“We got a bigger surprise than we ever thought when that electricity sparked on the connectors and the car started. Some dignitaries were in the streetcar. The horses saw that car going, and they were scared to death. They had always seen streetcars pulled by horses. So now with that car going without horses, it was too much for their minds. They ran away with the wagons, and they stood up on their hind legs and almost turned the buggies over.”
Often an elderly person can provide valuable genealogical information if an interview is well structured. In an interview for this purpose questions must be carefully prepared, asking for more detailed and complete information than an interview normally includes.
Ask for the town, county, and state locations of relatives and ancestors. If there is uncertainty, ask for the distances to the nearest town. Perhaps the home place had a name, or important events occurred nearby, or the roadway by the place was named.
One elderly person had no knowledge of the county she was born in. She mistakenly said, “I don’t think we lived in a county because we lived in the country—way out there. My ancestors lived on the Muskrat Branch, and to the west of their place there was a big swamp that they called Blackwater Swamp. It was someplace in Virginia I think.”
With this information a county was identified, and the records of the family were found in the courthouse.
Ask for locations of cemeteries, burial places, and churches attended. Find out whether they walked or rode to church and how far it was from home. If they rode, get a good description of the vehicle, the distance, and the time it took to go.
Were family members baptized in the church building or a nearby river or lake? What was the name of the body of water? Who performed the baptism?
Ask whether there were grave markers and how to find them. Ask how the grandparents looked and acted. Ask what their names were and whether there were nicknames. The maiden names of grandmothers are especially important since they may not be in written records.
Encourage recollections of mental and spiritual development. Childhood feelings about God, about life and death, about parents and other family members become valuable to succeeding generations.
“I was scared to death of going to church,” one woman related. “The preacher preached in a very loud voice and he talked of fire and brimstone. Sometimes I couldn’t sleep at night, or I would wake up from bad dreams. I vowed when I was grown I’d never go to church. But I do! True teachings came to me, and I go now. I used to love to see my friends when I was little, and we sat together. But we were all scared.”
School days have changed.

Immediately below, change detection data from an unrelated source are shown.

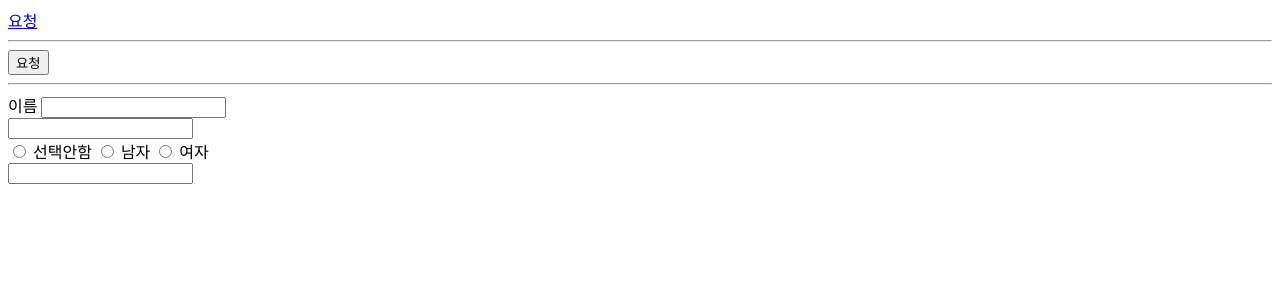
Repository: shyeom94/jspstudy
Page: 01_servlet/src/main/webapp/pkg02_request/NewFile.html
These files come from the project's save history. The page is drawn as it stood at one moment and after the next save; the edit follows.
The browser window is 1280 px wide. The pictures show the whole page.

Above is the page before, as saved 2024-02-28 01:31:57.

### 01_servlet/src/main/webapp/pkg02_request/NewFile.html
<!DOCTYPE html>
<html>
<head>
<meta charset="UTF-8">
<title>Insert title here</title>
<!-- CDN을 이용하기 -->
<script src="https://code.jquery.com/jquery-3.7.1.min.js" integrity="sha256-/JqT3SQfawRcv/BIHPThkBvs0OEvtFFmqPF/lYI/Cxo=" crossorigin="anonymous"></script>
</head>
<body>

  <!-- <a> 태그 요청 -->
  <div>
    <!--<a href="/servlet/request?number=10&number2=1.5">요청</a>-->
    <a id="link" data-number="50" data-number2="5.5">요청</a>
  </div>

  <script>
        var link = document.getElementById('link');
        link.href = '/servlet/request?number=' + link.dataset.number + '&number2=' + link.dataset.number2;
// 프로젝트경로(contextpath)/서블릿경로(urlmapping)?서버쪽으로보내는내용
		// null 값 전달 테스트
  </script>

  <hr>

  <!-- JavaScript : location 객체 요청 -->
  <div data-number="30">
    <button type="button" id="btn" data-number2="3.5">요청</button>
  </div>

  <script>
  // jQuery 이용하기
  let $btn = $('#btn');
  $btn.on('click', (evt)=>{
	  let number = $btn.parent().data('number');
	  let number2 = $btn.data('number2');
	  location.href = `/servlet/request?number=${number}&number2=${number2}`;
  })
  </script>

  <hr>

  <!-- <form> 태그 요청 -->
  <form id="frm" method="POST" action="/servlet/request">
    <div class="inp-wrap">
      <label for="name">이름</label>
      <input type="text" name="name" id="name">
    </div>
    <div class="inp-wrap">
      <label for="email"></label>
      <input type="text" name="email" id="email">
    </div>
    <div class="inp-wrap">
      <input type="radio" name="gender" id="none">
      <label for="none">선택안함</label>
      <input type="radio" name="gender" id="man">
      <label for="none">남자</label>
      <input type="radio" name="gender" id="woman">
      <label for="none">여자</label>
    </div>
    <div class="inp-wrap">
      <input type="" name="" id="">
      <label for=""></label>
    </div>
  </form>

</body>
</html>

After the next save:
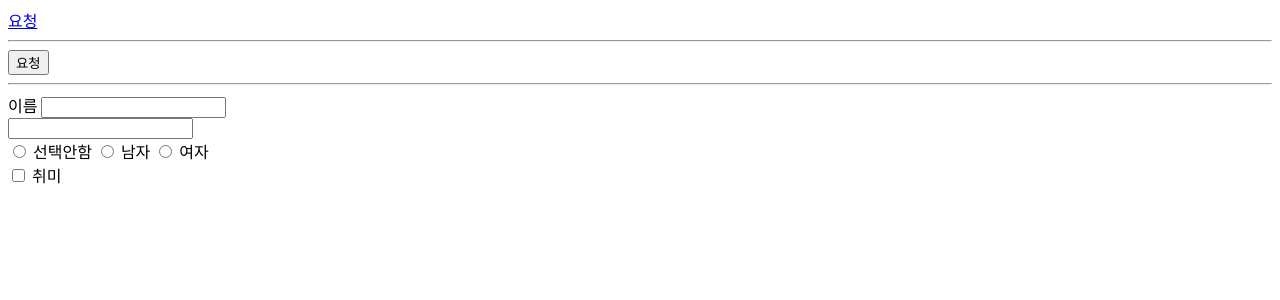
Saved 22 s later.
--- a/01_servlet/src/main/webapp/pkg02_request/NewFile.html
+++ b/01_servlet/src/main/webapp/pkg02_request/NewFile.html
@@ -59,8 +59,8 @@
       <label for="none">여자</label>
     </div>
     <div class="inp-wrap">
-      <input type="" name="" id="">
-      <label for=""></label>
+      <input type="checkbox" name="hobbies" id="">
+      <label for="">취미</label>
     </div>
   </form>
 
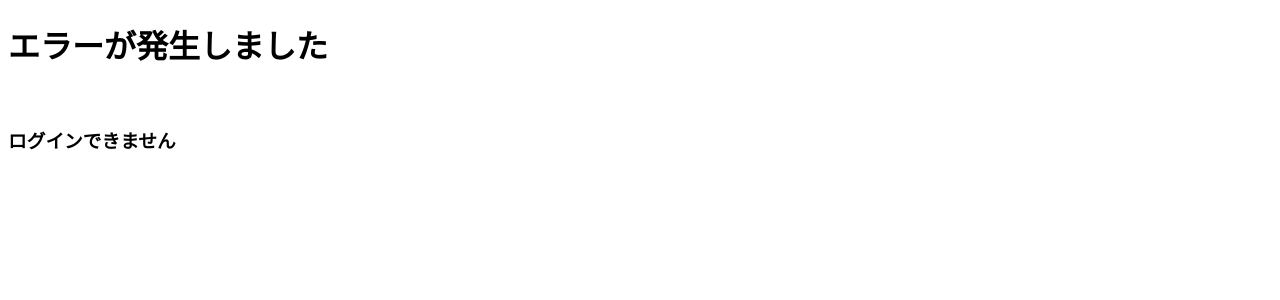
Repository: ryousukefujita-0423/test
Page: http://localhost/WebProj2/loginError.jsp
An editor plug-in stored every save of this project. The page is shown before and after the next save, followed by the edit.
The browser window is 1280 px wide. The pictures show the whole page.
The page is served by Tomcat 9.

Above is the page before, as saved 2019-02-22 08:32:14.

After the next save:
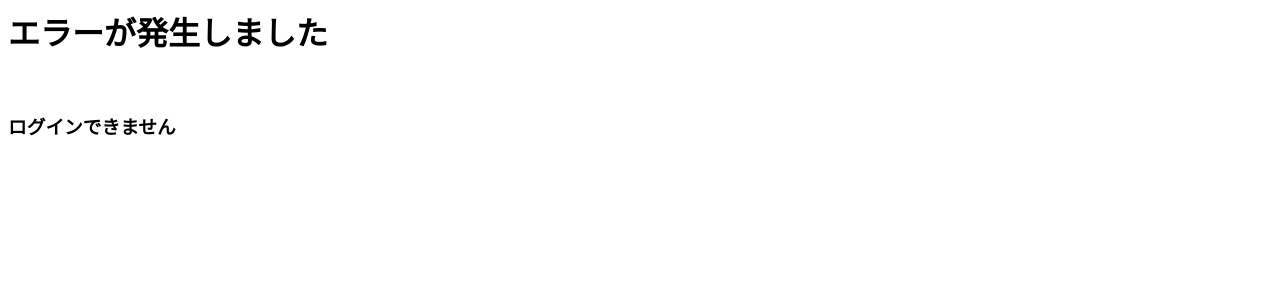
Saved 12 min 54 s later.
--- a/WebProj2/WebContent/loginError.jsp
+++ b/WebProj2/WebContent/loginError.jsp
@@ -1,7 +1,6 @@
 <%@ page language="java" contentType="text/html; charset=UTF-8"
 	pageEncoding="UTF-8"%>
-<%@ taglib prefix="s" uri="/struts-tags"%>
-<!DOCTYPE html>
+<!DOCTYPE>
 <html>
 <head>
 <meta charset="UTF-8">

The commitment or lack of commitment to education needs retelling in every family.
“We used to each have a piece of slate at our desks,” one grandfather said. “We wrote with a chunk of chalk and our shirt sleeves were our erasers. The teachers came around and checked each slate. One of my teachers always carried her ruler in her hand. When you felt it on your knuckles you knew your sums were wrong.”
Interviewing can become a highly developed skill. But family tapes will be valuable to a family whether they are professionally done or not.
Begin now while the grandparents are with you to record that which will be more priceless as each year passes.
“I had a friend on the Titanic,” said one elderly man. “He was a wealthy gentleman and quite old. There were not enough life boats, and women were being put in the boats first. They were trying to help his wife over the side, but she would not go. They held on to each other, and they went down together on that big ship. Several survivors told of that.
“Oh, I would tell a lot of things,” he continued. “That is, if anybody wants to listen. I’m 91 now and my oh my, the things I remember. Life is a wonderful experience, I tell you, it’s a wonderful experience!”